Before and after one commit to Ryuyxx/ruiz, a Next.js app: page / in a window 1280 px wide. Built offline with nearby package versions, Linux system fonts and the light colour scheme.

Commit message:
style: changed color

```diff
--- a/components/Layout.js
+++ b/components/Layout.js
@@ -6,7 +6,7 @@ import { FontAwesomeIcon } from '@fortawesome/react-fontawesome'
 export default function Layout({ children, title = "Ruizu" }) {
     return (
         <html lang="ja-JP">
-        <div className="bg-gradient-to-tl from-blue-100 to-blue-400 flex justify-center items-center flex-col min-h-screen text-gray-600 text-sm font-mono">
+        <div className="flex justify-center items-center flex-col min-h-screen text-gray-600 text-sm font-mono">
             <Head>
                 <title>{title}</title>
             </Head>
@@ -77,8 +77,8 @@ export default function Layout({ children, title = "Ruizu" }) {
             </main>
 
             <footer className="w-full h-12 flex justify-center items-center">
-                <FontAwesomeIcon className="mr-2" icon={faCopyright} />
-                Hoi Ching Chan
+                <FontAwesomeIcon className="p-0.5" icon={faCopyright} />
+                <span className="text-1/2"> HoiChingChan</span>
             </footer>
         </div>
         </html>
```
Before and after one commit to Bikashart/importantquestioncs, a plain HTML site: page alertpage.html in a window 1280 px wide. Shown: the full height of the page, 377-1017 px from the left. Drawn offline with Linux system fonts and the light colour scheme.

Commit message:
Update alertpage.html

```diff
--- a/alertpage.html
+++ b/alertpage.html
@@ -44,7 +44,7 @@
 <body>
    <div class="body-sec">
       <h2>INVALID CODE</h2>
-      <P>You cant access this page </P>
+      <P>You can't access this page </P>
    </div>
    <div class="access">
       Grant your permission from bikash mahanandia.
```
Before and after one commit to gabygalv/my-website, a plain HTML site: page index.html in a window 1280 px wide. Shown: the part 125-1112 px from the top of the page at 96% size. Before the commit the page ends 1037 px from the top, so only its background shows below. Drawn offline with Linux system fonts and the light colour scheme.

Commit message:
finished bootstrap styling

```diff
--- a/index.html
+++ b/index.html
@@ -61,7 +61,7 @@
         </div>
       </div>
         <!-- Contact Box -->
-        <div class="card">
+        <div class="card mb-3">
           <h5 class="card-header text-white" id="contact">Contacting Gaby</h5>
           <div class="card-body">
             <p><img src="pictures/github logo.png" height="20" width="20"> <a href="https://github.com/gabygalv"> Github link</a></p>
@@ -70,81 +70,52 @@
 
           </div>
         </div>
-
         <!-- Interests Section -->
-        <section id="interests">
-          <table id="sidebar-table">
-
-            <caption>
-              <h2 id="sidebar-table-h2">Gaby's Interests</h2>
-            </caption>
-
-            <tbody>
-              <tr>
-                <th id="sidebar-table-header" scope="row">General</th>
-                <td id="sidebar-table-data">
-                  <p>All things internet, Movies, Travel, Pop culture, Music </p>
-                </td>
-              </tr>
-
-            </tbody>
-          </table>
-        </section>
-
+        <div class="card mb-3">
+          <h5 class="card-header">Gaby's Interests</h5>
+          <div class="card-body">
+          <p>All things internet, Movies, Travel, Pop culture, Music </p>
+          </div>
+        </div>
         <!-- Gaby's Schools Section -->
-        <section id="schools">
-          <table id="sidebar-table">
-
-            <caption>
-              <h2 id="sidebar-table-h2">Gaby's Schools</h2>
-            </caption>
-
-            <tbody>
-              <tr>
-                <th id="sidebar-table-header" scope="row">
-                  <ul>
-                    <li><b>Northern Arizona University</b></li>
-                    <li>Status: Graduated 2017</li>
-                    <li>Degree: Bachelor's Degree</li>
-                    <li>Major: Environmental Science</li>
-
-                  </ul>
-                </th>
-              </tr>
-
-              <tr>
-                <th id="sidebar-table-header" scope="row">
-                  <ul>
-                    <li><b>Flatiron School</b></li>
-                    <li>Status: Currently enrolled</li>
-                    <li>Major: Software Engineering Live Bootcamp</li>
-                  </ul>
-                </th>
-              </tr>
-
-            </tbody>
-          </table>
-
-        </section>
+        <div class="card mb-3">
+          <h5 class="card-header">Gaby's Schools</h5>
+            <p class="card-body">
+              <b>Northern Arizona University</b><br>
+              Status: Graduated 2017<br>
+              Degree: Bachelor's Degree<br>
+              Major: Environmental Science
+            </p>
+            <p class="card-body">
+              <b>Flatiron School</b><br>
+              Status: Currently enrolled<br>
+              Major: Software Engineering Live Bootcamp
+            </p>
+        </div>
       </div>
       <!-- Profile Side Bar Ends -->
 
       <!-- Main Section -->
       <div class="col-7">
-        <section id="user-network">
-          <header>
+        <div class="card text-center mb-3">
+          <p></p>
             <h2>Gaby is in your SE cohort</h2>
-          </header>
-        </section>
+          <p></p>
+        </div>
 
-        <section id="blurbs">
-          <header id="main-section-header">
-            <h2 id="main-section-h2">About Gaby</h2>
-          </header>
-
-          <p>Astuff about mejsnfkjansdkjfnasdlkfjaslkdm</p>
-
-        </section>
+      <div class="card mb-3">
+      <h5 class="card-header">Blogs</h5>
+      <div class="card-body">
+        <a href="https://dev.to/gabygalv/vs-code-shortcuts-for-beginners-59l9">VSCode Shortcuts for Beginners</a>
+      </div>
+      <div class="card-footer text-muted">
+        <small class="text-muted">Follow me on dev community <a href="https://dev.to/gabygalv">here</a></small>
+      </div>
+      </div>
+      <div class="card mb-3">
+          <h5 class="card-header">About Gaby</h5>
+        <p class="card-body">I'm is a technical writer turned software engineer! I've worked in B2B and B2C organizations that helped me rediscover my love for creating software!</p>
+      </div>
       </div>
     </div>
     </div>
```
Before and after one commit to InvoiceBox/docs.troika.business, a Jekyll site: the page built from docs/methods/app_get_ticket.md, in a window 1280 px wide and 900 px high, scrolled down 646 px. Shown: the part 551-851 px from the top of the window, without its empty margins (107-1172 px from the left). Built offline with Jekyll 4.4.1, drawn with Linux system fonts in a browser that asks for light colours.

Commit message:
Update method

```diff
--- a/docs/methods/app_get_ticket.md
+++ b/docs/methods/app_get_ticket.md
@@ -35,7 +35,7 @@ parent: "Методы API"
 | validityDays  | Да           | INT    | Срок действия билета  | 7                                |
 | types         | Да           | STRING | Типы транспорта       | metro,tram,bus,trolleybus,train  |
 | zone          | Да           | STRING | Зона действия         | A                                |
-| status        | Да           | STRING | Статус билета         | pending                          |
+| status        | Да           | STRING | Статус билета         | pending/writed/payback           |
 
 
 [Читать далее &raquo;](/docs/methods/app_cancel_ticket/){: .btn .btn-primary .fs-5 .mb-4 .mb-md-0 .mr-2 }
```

####################

**PROBLEM STATEMENT**
Return each line of the data above that includes the word "table".

**FINISHED EXERCISE**
-          <table id="sidebar-table">
-              <h2 id="sidebar-table-h2">Gaby's Interests</h2>
-                <th id="sidebar-table-header" scope="row">General</th>
-                <td id="sidebar-table-data">
-          </table>
-          <table id="sidebar-table">
-              <h2 id="sidebar-table-h2">Gaby's Schools</h2>
-                <th id="sidebar-table-header" scope="row">
-                <th id="sidebar-table-header" scope="row">
-          </table>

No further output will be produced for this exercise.